Tsuki no ishi wa doko desu ka? That’s a question I heard, and answered, hundreds of times every day. The year was 1970. I was one of 56 young Japanese-speaking American guides who’d been hired to staff the U.S. Pavilion at Expo ’70 in Osaka, Japan. It was the first World’s Fair to be held in that country, and 78 nations contributed exhibits intended to exemplify the theme of “Progress and Harmony for Mankind.”

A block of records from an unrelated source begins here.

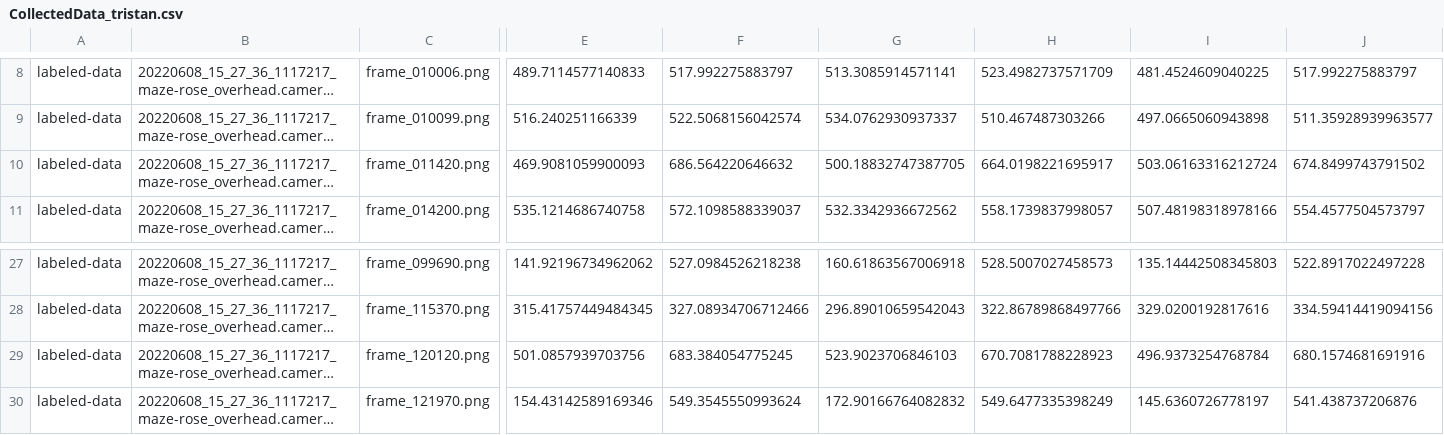
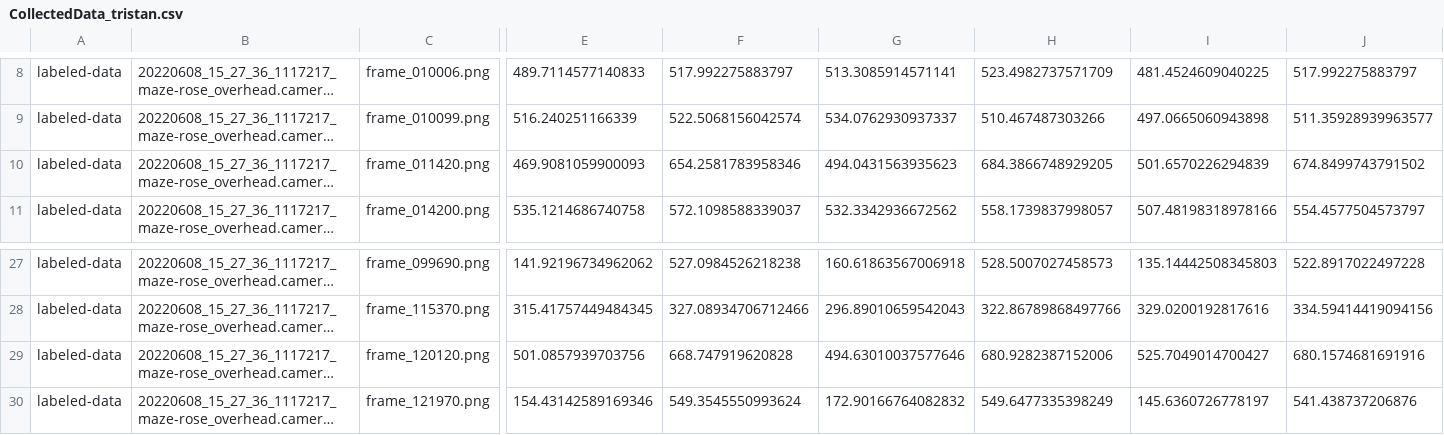
Before and after one commit to chaplinta/hm2p, a CSV file: sourcedata/trackers/dlc/hm2p-retrain-tristan-2026-03-20/labeled-data/20220608_15_27_36_1117217_maze-rose_overhead.camera-cropped/CollectedData_tristan.csv, drawn as a sheet; only a part is shown, gaps mark what is left out; long unchanged cells end in …; the diff names each change by its address in the sheet, - before the commit and + after, or states it on an @@ line.

Commit message:
Auto-save labels: 20220608_15_27_36_1117217_maze-rose_overhead.camer

```diff
--- a/sourcedata/trackers/dlc/hm2p-retrain-tristan-2026-03-20/labeled-data/20220608_15_27_36_1117217_maze-rose_overhead.camera-cropped/CollectedData_tristan.csv
+++ b/sourcedata/trackers/dlc/hm2p-retrain-tristan-2026-03-20/labeled-data/20220608_15_27_36_1117217_maze-rose_overhead.camera-cropped/CollectedData_tristan.csv
-F10: 686.564220646632
+F10: 654.2581783958346
-G10: 500.18832747387705
+G10: 494.0431563935623
-H10: 664.0198221695917
+H10: 684.3866748929205
-I10: 503.06163316212724
+I10: 501.6570226294839
-F29: 683.384054775245
+F29: 668.747919620828
-G29: 523.9023706846103
+G29: 494.63010037577646
-H29: 670.7081788228923
+H29: 680.9282387152006
-I29: 496.9373254768784
+I29: 525.7049014700427
```
Also changed, not shown: 1 other file.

Ever since Neil Armstrong had taken that giant leap for mankind in the previous summer, the Japanese public had become passionate about space travel. More than anything, they wanted to see a genuine piece of the lunar surface. They’d willingly tolerate waiting in line for three hours to enter our doors, so long as they could gaze upon our pavilion’s pride and joy. Hence the urgency of the question: Where is the moon rock?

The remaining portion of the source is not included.